Purpose: To document the types and causes of ocular and ocular adnexal injuries treated by United States Army ophthalmologists serving in Iraq during the Iraqi Insurgency.
Design: Prospective hospital-based observational analysis of injuries.
Participants: All coalition troops, enemy prisoners of war, and civilians with severe ocular and ocular adnexal injuries.
Methods: We prospectively examined severe ocular and ocular adnexal injuries that were treated at the 31st Combat Support Hospital during the portion of the Iraqi Insurgency that took place from January 20 through September 12, 2004.
Main outcome measures: Incidences and characteristics of ocular and ocular adnexal injuries.
Results: During the time observed, 207 patients suffered severe ocular or ocular adnexal injuries, including 132 open globes. Blast fragmentation from munitions caused 82% of all injuries. The most common single cause of injury was the improvised explosive device (IED), which caused 51% of all injuries. Of 41 eye excisions, 24 were caused by IEDs.
Conclusions: During the portion of the Iraqi Insurgency covered in our report, munitions fragments were the most common cause of ocular and ocular adnexal injuries. The single most common cause of injury was the IED, which produced devastating ocular and ocular adnexal injuries.

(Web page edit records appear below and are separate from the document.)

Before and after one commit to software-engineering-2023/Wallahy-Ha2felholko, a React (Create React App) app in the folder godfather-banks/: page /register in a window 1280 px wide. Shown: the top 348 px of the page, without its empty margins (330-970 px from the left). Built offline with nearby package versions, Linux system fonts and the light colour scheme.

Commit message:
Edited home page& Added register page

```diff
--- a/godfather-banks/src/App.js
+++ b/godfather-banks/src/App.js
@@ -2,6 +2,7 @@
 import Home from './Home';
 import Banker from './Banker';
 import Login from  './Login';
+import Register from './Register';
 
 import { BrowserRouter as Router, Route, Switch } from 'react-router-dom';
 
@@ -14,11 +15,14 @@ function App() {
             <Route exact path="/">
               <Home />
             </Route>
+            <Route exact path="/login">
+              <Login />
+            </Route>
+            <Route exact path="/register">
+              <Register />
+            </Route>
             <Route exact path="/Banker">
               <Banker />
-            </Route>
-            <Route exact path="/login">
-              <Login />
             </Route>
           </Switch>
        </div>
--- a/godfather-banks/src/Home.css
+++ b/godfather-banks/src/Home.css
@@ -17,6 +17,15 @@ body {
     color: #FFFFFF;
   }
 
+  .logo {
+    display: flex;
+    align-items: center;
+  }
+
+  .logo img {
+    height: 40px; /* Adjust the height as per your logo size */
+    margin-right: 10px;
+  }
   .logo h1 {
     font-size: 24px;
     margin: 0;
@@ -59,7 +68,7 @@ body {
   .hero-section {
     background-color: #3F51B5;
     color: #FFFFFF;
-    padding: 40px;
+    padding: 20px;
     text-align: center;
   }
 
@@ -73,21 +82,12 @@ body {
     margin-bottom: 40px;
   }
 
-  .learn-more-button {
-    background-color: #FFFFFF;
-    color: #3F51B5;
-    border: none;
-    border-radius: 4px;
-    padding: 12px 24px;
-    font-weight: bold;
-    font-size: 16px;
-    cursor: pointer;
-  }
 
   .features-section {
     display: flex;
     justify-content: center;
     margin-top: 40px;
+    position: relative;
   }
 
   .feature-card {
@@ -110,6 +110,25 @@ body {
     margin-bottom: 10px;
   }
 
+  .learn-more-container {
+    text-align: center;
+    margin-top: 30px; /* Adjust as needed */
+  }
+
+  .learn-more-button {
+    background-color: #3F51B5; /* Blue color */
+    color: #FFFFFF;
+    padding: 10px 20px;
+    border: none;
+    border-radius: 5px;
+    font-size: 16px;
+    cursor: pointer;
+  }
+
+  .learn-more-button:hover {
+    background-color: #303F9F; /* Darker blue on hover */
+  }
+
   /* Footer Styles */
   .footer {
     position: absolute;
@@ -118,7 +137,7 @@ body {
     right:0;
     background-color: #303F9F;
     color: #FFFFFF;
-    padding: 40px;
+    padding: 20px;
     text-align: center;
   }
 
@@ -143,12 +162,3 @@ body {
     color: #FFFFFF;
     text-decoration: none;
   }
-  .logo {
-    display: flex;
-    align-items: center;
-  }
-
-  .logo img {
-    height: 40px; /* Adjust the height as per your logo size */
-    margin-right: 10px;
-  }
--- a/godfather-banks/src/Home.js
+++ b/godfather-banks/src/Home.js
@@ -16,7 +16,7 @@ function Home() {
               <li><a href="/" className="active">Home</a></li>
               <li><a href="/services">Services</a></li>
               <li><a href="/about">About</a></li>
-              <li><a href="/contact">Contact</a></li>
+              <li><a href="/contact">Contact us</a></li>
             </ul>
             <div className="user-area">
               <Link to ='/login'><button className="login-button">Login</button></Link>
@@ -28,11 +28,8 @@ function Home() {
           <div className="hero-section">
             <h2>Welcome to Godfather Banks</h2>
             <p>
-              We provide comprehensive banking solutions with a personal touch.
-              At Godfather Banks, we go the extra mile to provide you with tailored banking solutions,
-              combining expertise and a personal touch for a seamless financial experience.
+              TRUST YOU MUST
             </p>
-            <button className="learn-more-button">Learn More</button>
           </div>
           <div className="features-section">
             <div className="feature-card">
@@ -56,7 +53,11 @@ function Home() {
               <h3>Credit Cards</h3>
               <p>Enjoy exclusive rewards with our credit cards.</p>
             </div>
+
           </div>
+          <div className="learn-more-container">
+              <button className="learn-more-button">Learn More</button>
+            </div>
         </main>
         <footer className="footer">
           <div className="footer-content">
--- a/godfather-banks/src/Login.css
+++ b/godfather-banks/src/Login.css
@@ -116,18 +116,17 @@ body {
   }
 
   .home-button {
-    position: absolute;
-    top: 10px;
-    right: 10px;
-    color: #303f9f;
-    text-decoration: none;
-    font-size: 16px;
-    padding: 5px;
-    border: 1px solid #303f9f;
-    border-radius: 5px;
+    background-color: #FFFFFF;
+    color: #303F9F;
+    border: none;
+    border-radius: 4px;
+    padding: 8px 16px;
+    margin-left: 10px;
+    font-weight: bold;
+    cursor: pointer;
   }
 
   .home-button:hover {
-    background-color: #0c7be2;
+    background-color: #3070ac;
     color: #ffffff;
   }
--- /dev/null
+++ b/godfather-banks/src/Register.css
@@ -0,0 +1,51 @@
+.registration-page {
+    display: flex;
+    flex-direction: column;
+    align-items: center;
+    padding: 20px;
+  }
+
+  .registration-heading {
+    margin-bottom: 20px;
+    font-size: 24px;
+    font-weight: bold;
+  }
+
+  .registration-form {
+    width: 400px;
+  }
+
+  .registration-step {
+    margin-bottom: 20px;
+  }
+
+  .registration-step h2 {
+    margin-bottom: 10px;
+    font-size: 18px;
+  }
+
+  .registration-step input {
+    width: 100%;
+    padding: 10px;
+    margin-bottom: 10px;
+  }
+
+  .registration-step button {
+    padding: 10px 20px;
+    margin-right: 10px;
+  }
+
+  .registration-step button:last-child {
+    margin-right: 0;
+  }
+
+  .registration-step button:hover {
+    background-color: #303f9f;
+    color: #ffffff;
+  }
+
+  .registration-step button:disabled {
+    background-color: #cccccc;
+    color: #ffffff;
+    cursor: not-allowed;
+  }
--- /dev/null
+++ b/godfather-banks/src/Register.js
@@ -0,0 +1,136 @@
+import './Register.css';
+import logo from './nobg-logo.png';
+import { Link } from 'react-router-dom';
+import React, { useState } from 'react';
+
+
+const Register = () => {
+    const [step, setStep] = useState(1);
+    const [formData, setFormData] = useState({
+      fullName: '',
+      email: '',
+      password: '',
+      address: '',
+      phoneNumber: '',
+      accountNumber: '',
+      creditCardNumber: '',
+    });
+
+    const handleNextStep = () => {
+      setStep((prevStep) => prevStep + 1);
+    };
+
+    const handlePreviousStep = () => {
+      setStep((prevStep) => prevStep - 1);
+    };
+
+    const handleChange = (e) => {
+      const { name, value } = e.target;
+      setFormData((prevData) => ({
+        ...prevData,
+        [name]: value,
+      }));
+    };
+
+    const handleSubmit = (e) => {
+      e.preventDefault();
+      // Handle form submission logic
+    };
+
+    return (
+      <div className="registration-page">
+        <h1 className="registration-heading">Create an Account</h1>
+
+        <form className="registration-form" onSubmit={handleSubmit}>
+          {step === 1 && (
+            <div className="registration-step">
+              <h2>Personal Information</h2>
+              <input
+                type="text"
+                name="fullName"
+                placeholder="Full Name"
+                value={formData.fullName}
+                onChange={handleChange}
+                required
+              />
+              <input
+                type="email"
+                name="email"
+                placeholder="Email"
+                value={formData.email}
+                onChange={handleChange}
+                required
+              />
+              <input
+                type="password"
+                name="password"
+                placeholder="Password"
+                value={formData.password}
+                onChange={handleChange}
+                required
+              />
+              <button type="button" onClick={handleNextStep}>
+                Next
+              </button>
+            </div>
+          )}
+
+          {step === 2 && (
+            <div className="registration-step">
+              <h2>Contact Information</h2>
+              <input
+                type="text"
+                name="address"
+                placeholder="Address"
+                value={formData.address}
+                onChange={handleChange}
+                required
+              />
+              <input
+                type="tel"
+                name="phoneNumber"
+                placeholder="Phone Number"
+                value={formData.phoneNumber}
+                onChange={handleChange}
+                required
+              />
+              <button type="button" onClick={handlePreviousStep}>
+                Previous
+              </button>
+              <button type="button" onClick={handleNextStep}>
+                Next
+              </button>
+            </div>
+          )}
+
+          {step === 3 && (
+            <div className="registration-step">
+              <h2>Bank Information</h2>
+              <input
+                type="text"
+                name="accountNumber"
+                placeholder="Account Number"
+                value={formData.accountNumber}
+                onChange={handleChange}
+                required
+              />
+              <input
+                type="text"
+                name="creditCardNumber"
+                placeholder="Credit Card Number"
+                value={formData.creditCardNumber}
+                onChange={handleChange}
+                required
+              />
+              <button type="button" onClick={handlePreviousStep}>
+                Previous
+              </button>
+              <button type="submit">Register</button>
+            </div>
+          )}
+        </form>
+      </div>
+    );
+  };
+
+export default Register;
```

The authors' findings indicate that polycarbonate ballistic eyewear could have prevented many, but not all, of the ocular injuries we report.